Progress demands unselfishness
There was one explanation: It was a measure of scientific prayer, the realization of man's unity with God, which largely nullified the danger. Had our realization of this unity been clearer, the accident could have been avoided altogether and no one hurt.
Practical prayers for peace contribute mightily to world peace. They're felt throughout the earth. The responsible peacemaker prays. He follows Christ Jesus, his pattern for responsibility. He evaluates thoughts. He decides for the spiritual and against the warring, and he implements his purpose by controlling and destroying inner conflicts.

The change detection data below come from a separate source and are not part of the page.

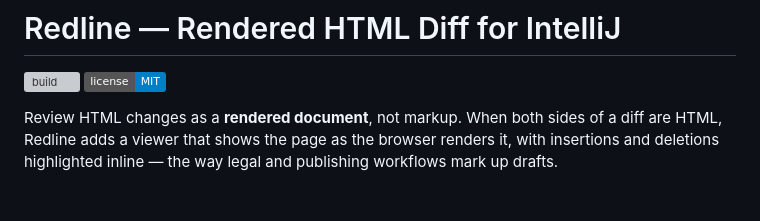
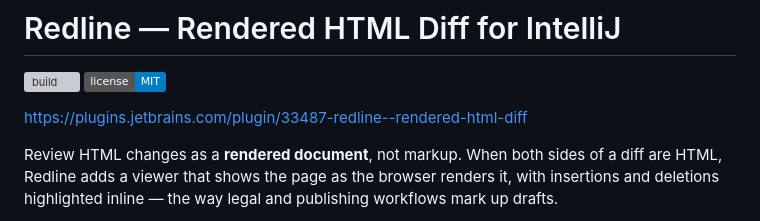
Before and after one commit to Bigsy/redline, a Markdown page: README.md, the part around the change. GitHub-like rendering; badges without logos; blank space fills up the shorter version; grey boxes are pictures that could not be loaded.

Commit message:
Update README with Redline plugin information
Added a link to the Redline plugin for JetBrains.

```diff
--- a/README.md
+++ b/README.md
@@ -2,6 +2,8 @@
 
 [![build](https://github.com/Bigsy/redline/actions/workflows/build.yml/badge.svg)](https://github.com/Bigsy/redline/actions/workflows/build.yml)
 [![license: MIT](https://img.shields.io/badge/license-MIT-blue.svg)](LICENSE)
+
+https://plugins.jetbrains.com/plugin/33487-redline--rendered-html-diff
 
 Review HTML changes as a **rendered document**, not markup. When both sides of a diff are
 HTML, Redline adds a viewer that shows the page as the browser renders it, with insertions
```
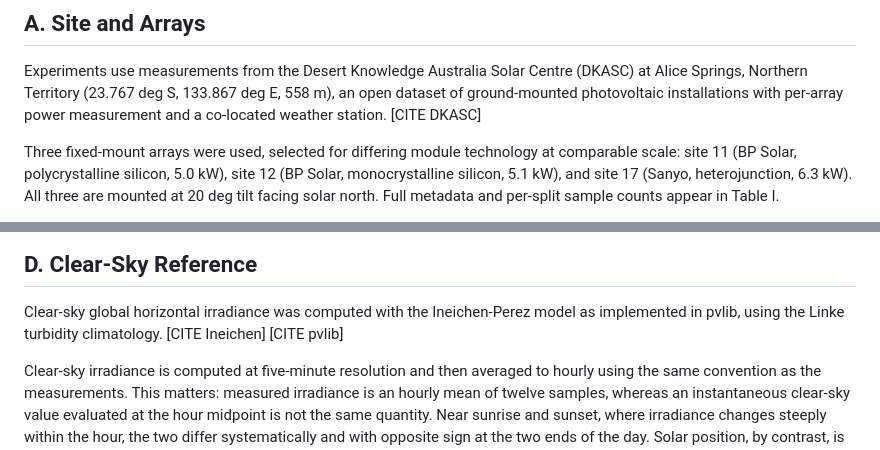
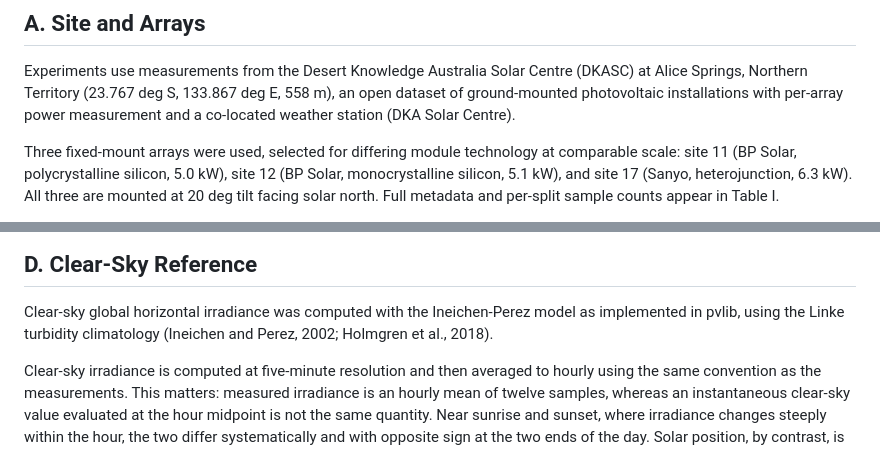
Before and after one commit to ray-2077/pv-forecast-bench, a Markdown page: paper/draft/03_data.md, 2 parts joined by grey strips. Drawn GitHub-style.

```diff
--- a/paper/draft/03_data.md
+++ b/paper/draft/03_data.md
@@ -6,7 +6,7 @@ Experiments use measurements from the Desert Knowledge Australia Solar
 Centre (DKASC) at Alice Springs, Northern Territory (23.767 deg S,
 133.867 deg E, 558 m), an open dataset of ground-mounted photovoltaic
 installations with per-array power measurement and a co-located weather
-station. [CITE DKASC]
+station (DKA Solar Centre).
 
 Three fixed-mount arrays were used, selected for differing module
 technology at comparable scale: site 11 (BP Solar, polycrystalline
@@ -74,7 +74,7 @@ measured power.
 
 Clear-sky global horizontal irradiance was computed with the
 Ineichen-Perez model as implemented in pvlib, using the Linke turbidity
-climatology. [CITE Ineichen] [CITE pvlib]
+climatology (Ineichen and Perez, 2002; Holmgren et al., 2018).
 
 Clear-sky irradiance is computed at five-minute resolution and then
 averaged to hourly using the same convention as the measurements. This
```
Also changed, not shown: paper/draft/04_methodology.md (+2 -2 lines).
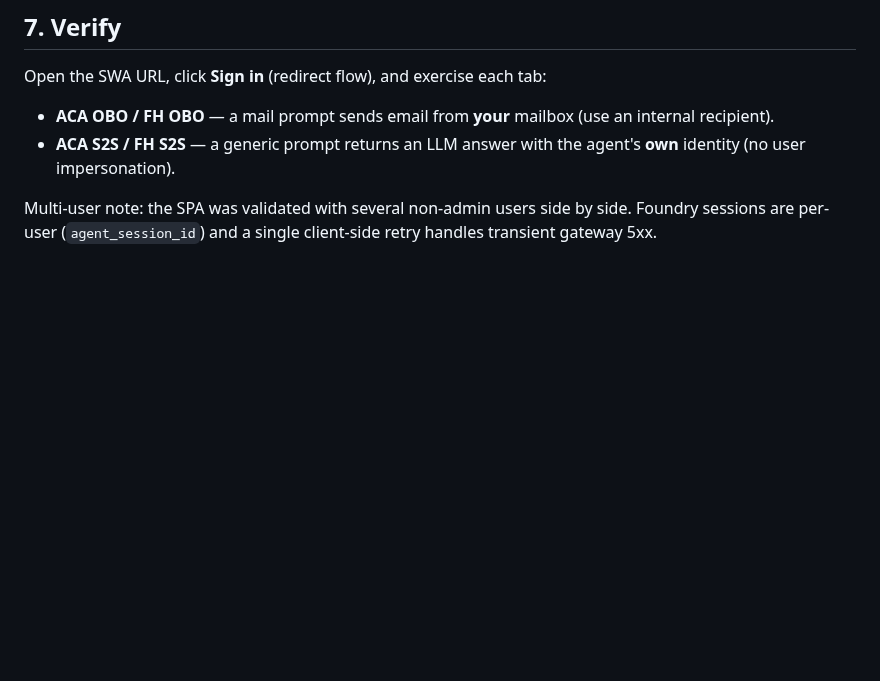
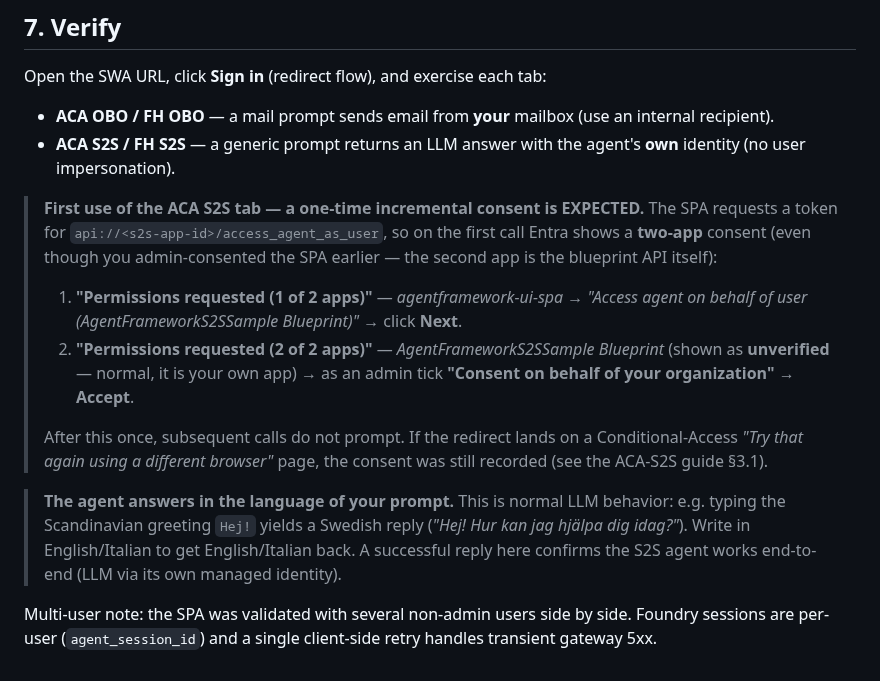
Before and after one commit to stefanpems/a365-lab-toolkit, a Markdown page: docs/setup-web-ui.md, the part around the change. Drawn GitHub-style; blank space fills up the shorter version.

Commit message:
docs(web-ui): document expected first-use S2S two-app incremental consent and that the agent replies in the prompt's language

```diff
--- a/docs/setup-web-ui.md
+++ b/docs/setup-web-ui.md
@@ -260,6 +260,26 @@ Open the SWA URL, click **Sign in** (redirect flow), and exercise each tab:
 - **ACA S2S / FH S2S** — a generic prompt returns an LLM answer with the agent's **own**
   identity (no user impersonation).
 
+> **First use of the ACA S2S tab — a one-time incremental consent is EXPECTED.** The SPA
+> requests a token for `api://<s2s-app-id>/access_agent_as_user`, so on the first call Entra
+> shows a **two-app** consent (even though you admin-consented the SPA earlier — the second app
+> is the blueprint API itself):
+> 1. **"Permissions requested (1 of 2 apps)"** — *agentframework-ui-spa* → *"Access agent on
+>    behalf of user (AgentFrameworkS2SSample Blueprint)"* → click **Next**.
+> 2. **"Permissions requested (2 of 2 apps)"** — *AgentFrameworkS2SSample Blueprint* (shown as
+>    **unverified** — normal, it is your own app) → as an admin tick **"Consent on behalf of
+>    your organization"** → **Accept**.
+>
+> After this once, subsequent calls do not prompt. If the redirect lands on a Conditional-Access
+> *"Try that again using a different browser"* page, the consent was still recorded (see the
+> ACA-S2S guide §3.1).
+
+> **The agent answers in the language of your prompt.** This is normal LLM behavior: e.g.
+> typing the Scandinavian greeting `Hej!` yields a Swedish reply
+> (*"Hej! Hur kan jag hjälpa dig idag?"*). Write in English/Italian to get English/Italian back.
+> A successful reply here confirms the S2S agent works end-to-end (LLM via its own managed
+> identity).
+
 Multi-user note: the SPA was validated with several non-admin users side by side. Foundry
 sessions are per-user (`agent_session_id`) and a single client-side retry handles transient
 gateway 5xx.
```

I have a friend who's a mountain
climber. Recently he told me that in the nineteenth century many mountains were
considered unclimbable but that today none is. New
techniques have been found which make even an overhanging cliff scalable. This
friend was a member of the 1953 expedition to
As peacemakers, you and I are members of an expedition – the human trek from war to peace. We have a goal: to exalt and love God and His pure, peaceable creation; to destroy all enemies to peace; to win peace on earth, and advance to final spiritual reality, "the peace of God, which passeth all understanding" (Phil. 4:7).
We might not put it in the same words, but isn't this the goal we're all seeking? Aren't we all concerned and deeply involved in solving mankind's problems, including the climb to peace? In Christian Science we find new techniques for the climb, so to speak. Peace can be won, must be won. Mrs. Eddy's words are true: "Love must triumph over hate" (Science and Health, p. 43). We can admit the unreality of all conflicting elements, and support our admission with living proofs. We can follow the model pattern for responsibility, Christ Jesus. We can struggle to exalt God's pure qualities and destroy conflict in scientific, practical prayers for peace. We can subordinate selfishness to the greater goal. We can be responsible for our thoughts and acts. The question is, Do we really want peace? Only our lives can answer.
© 1966 Roy J. Linnig
All rights reserved
[The Christian Science Monitor, May 16, 1967, under the headline "Source of world peace found within each individual". (No title was given for this lecture.)]